__Activity__: Return the data below in full and exactly, except that the pictures are dropped.

__Available records__:
[Start of section]
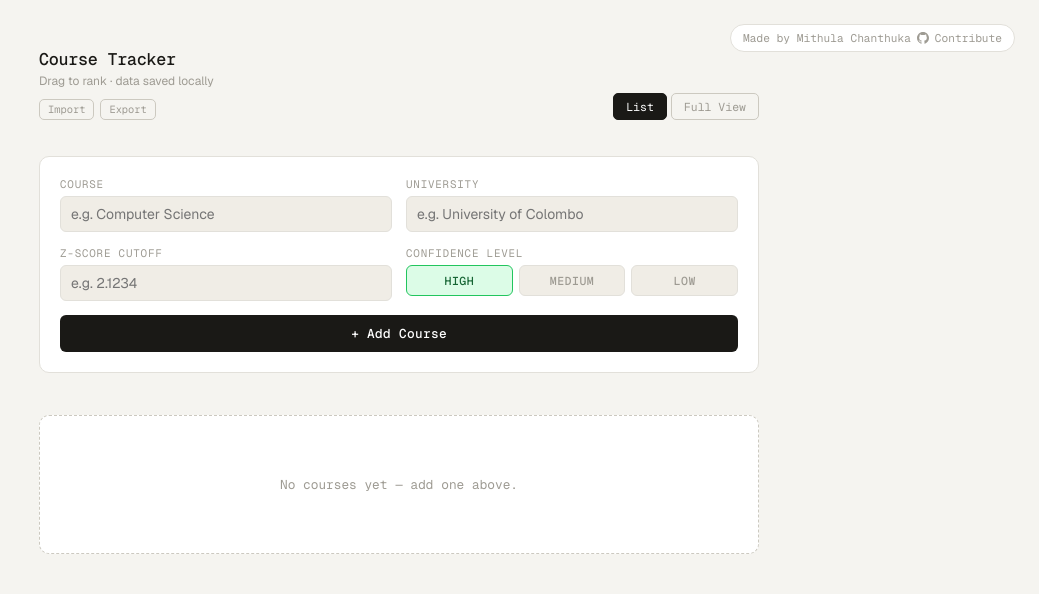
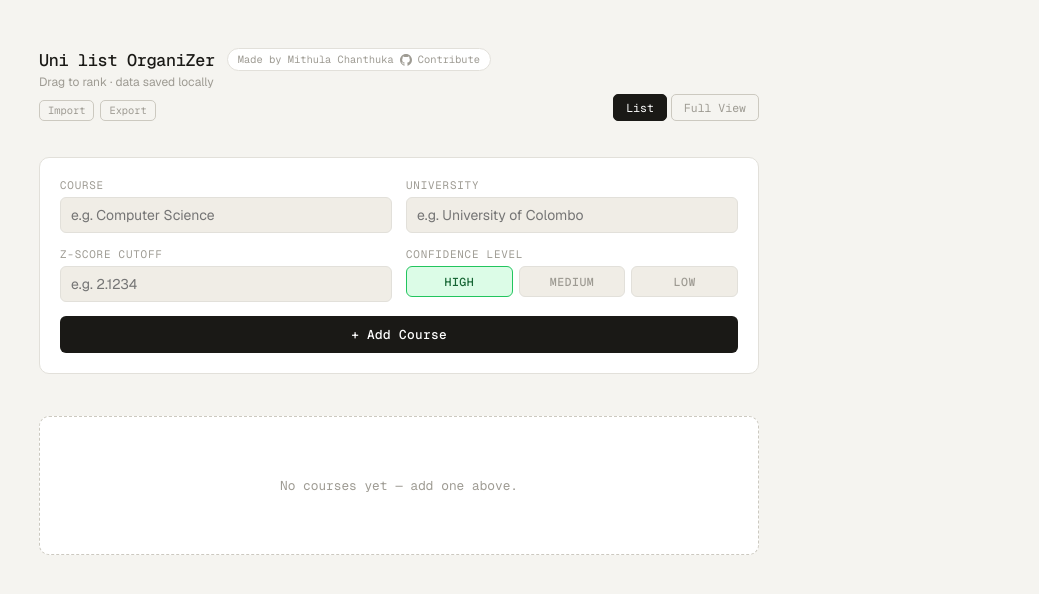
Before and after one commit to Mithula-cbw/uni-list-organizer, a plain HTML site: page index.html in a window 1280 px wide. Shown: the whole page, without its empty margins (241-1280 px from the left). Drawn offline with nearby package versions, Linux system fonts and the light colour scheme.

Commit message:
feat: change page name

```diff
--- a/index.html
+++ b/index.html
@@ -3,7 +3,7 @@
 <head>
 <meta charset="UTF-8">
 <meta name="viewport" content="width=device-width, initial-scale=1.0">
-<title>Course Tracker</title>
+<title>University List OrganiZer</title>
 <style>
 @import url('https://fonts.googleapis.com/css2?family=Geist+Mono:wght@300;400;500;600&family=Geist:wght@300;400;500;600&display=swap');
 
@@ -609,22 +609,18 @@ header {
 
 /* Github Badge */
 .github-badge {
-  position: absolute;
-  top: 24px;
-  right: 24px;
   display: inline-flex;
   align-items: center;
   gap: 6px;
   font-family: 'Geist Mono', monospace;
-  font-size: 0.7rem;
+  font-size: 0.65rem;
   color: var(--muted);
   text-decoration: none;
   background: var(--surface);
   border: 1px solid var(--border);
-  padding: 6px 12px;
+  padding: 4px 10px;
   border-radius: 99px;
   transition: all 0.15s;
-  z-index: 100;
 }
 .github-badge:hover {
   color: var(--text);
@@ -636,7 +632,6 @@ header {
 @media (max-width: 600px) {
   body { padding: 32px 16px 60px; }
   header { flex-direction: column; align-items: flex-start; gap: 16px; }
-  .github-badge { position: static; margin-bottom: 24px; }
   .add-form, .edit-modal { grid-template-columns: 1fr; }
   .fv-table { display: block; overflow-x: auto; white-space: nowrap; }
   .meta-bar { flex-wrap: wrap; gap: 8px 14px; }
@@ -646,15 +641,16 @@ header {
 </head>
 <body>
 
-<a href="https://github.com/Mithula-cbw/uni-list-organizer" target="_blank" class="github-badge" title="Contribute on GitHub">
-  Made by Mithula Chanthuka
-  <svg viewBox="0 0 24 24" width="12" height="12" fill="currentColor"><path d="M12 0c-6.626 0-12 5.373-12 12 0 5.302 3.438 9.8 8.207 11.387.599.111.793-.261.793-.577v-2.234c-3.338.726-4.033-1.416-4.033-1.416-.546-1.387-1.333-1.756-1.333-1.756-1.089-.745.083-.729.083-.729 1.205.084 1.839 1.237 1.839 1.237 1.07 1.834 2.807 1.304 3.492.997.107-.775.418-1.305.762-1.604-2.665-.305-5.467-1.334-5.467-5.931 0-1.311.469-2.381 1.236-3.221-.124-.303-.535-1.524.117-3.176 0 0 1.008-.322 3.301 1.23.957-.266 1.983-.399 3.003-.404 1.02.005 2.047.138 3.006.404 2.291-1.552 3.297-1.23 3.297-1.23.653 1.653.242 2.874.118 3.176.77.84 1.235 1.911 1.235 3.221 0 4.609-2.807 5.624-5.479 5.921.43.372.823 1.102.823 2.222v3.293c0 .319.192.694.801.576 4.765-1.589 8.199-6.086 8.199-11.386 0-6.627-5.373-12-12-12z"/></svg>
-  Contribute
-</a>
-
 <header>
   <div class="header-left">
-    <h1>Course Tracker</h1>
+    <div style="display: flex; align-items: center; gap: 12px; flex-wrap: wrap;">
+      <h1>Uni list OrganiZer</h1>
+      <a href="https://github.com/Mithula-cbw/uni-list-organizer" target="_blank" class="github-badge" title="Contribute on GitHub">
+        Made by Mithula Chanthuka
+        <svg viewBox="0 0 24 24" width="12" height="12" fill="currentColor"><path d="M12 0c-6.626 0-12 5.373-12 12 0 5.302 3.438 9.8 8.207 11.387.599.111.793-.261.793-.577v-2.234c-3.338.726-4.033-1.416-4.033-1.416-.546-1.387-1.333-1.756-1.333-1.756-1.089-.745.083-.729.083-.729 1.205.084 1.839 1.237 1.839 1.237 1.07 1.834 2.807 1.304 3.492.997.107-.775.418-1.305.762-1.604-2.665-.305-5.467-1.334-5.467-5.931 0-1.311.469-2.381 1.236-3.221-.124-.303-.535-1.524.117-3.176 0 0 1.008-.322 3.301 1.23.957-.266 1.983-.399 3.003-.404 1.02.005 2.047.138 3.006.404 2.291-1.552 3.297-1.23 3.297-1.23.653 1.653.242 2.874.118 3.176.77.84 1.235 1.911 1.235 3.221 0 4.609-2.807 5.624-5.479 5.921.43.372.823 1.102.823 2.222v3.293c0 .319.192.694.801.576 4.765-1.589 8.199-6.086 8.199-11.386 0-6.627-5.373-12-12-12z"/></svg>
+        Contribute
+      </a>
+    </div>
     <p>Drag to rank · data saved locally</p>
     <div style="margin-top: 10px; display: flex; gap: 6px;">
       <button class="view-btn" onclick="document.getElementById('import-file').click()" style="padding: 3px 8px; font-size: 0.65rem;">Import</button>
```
[End of section]
__Task result__:
Before and after one commit to Mithula-cbw/uni-list-organizer, a plain HTML site: page index.html in a window 1280 px wide. Shown: the whole page, without its empty margins (241-1280 px from the left). Drawn offline with nearby package versions, Linux system fonts and the light colour scheme.

Commit message:
feat: change page name

```diff
--- a/index.html
+++ b/index.html
@@ -3,7 +3,7 @@
 <head>
 <meta charset="UTF-8">
 <meta name="viewport" content="width=device-width, initial-scale=1.0">
-<title>Course Tracker</title>
+<title>University List OrganiZer</title>
 <style>
 @import url('https://fonts.googleapis.com/css2?family=Geist+Mono:wght@300;400;500;600&family=Geist:wght@300;400;500;600&display=swap');
 
@@ -609,22 +609,18 @@ header {
 
 /* Github Badge */
 .github-badge {
-  position: absolute;
-  top: 24px;
-  right: 24px;
   display: inline-flex;
   align-items: center;
   gap: 6px;
   font-family: 'Geist Mono', monospace;
-  font-size: 0.7rem;
+  font-size: 0.65rem;
   color: var(--muted);
   text-decoration: none;
   background: var(--surface);
   border: 1px solid var(--border);
-  padding: 6px 12px;
+  padding: 4px 10px;
   border-radius: 99px;
   transition: all 0.15s;
-  z-index: 100;
 }
 .github-badge:hover {
   color: var(--text);
@@ -636,7 +632,6 @@ header {
 @media (max-width: 600px) {
   body { padding: 32px 16px 60px; }
   header { flex-direction: column; align-items: flex-start; gap: 16px; }
-  .github-badge { position: static; margin-bottom: 24px; }
   .add-form, .edit-modal { grid-template-columns: 1fr; }
   .fv-table { display: block; overflow-x: auto; white-space: nowrap; }
   .meta-bar { flex-wrap: wrap; gap: 8px 14px; }
@@ -646,15 +641,16 @@ header {
 </head>
 <body>
 
-<a href="https://github.com/Mithula-cbw/uni-list-organizer" target="_blank" class="github-badge" title="Contribute on GitHub">
-  Made by Mithula Chanthuka
-  <svg viewBox="0 0 24 24" width="12" height="12" fill="currentColor"><path d="M12 0c-6.626 0-12 5.373-12 12 0 5.302 3.438 9.8 8.207 11.387.599.111.793-.261.793-.577v-2.234c-3.338.726-4.033-1.416-4.033-1.416-.546-1.387-1.333-1.756-1.333-1.756-1.089-.745.083-.729.083-.729 1.205.084 1.839 1.237 1.839 1.237 1.07 1.834 2.807 1.304 3.492.997.107-.775.418-1.305.762-1.604-2.665-.305-5.467-1.334-5.467-5.931 0-1.311.469-2.381 1.236-3.221-.124-.303-.535-1.524.117-3.176 0 0 1.008-.322 3.301 1.23.957-.266 1.983-.399 3.003-.404 1.02.005 2.047.138 3.006.404 2.291-1.552 3.297-1.23 3.297-1.23.653 1.653.242 2.874.118 3.176.77.84 1.235 1.911 1.235 3.221 0 4.609-2.807 5.624-5.479 5.921.43.372.823 1.102.823 2.222v3.293c0 .319.192.694.801.576 4.765-1.589 8.199-6.086 8.199-11.386 0-6.627-5.373-12-12-12z"/></svg>
-  Contribute
-</a>
-
 <header>
   <div class="header-left">
-    <h1>Course Tracker</h1>
+    <div style="display: flex; align-items: center; gap: 12px; flex-wrap: wrap;">
+      <h1>Uni list OrganiZer</h1>
+      <a href="https://github.com/Mithula-cbw/uni-list-organizer" target="_blank" class="github-badge" title="Contribute on GitHub">
+        Made by Mithula Chanthuka
+        <svg viewBox="0 0 24 24" width="12" height="12" fill="currentColor"><path d="M12 0c-6.626 0-12 5.373-12 12 0 5.302 3.438 9.8 8.207 11.387.599.111.793-.261.793-.577v-2.234c-3.338.726-4.033-1.416-4.033-1.416-.546-1.387-1.333-1.756-1.333-1.756-1.089-.745.083-.729.083-.729 1.205.084 1.839 1.237 1.839 1.237 1.07 1.834 2.807 1.304 3.492.997.107-.775.418-1.305.762-1.604-2.665-.305-5.467-1.334-5.467-5.931 0-1.311.469-2.381 1.236-3.221-.124-.303-.535-1.524.117-3.176 0 0 1.008-.322 3.301 1.23.957-.266 1.983-.399 3.003-.404 1.02.005 2.047.138 3.006.404 2.291-1.552 3.297-1.23 3.297-1.23.653 1.653.242 2.874.118 3.176.77.84 1.235 1.911 1.235 3.221 0 4.609-2.807 5.624-5.479 5.921.43.372.823 1.102.823 2.222v3.293c0 .319.192.694.801.576 4.765-1.589 8.199-6.086 8.199-11.386 0-6.627-5.373-12-12-12z"/></svg>
+        Contribute
+      </a>
+    </div>
     <p>Drag to rank · data saved locally</p>
     <div style="margin-top: 10px; display: flex; gap: 6px;">
       <button class="view-btn" onclick="document.getElementById('import-file').click()" style="padding: 3px 8px; font-size: 0.65rem;">Import</button>
```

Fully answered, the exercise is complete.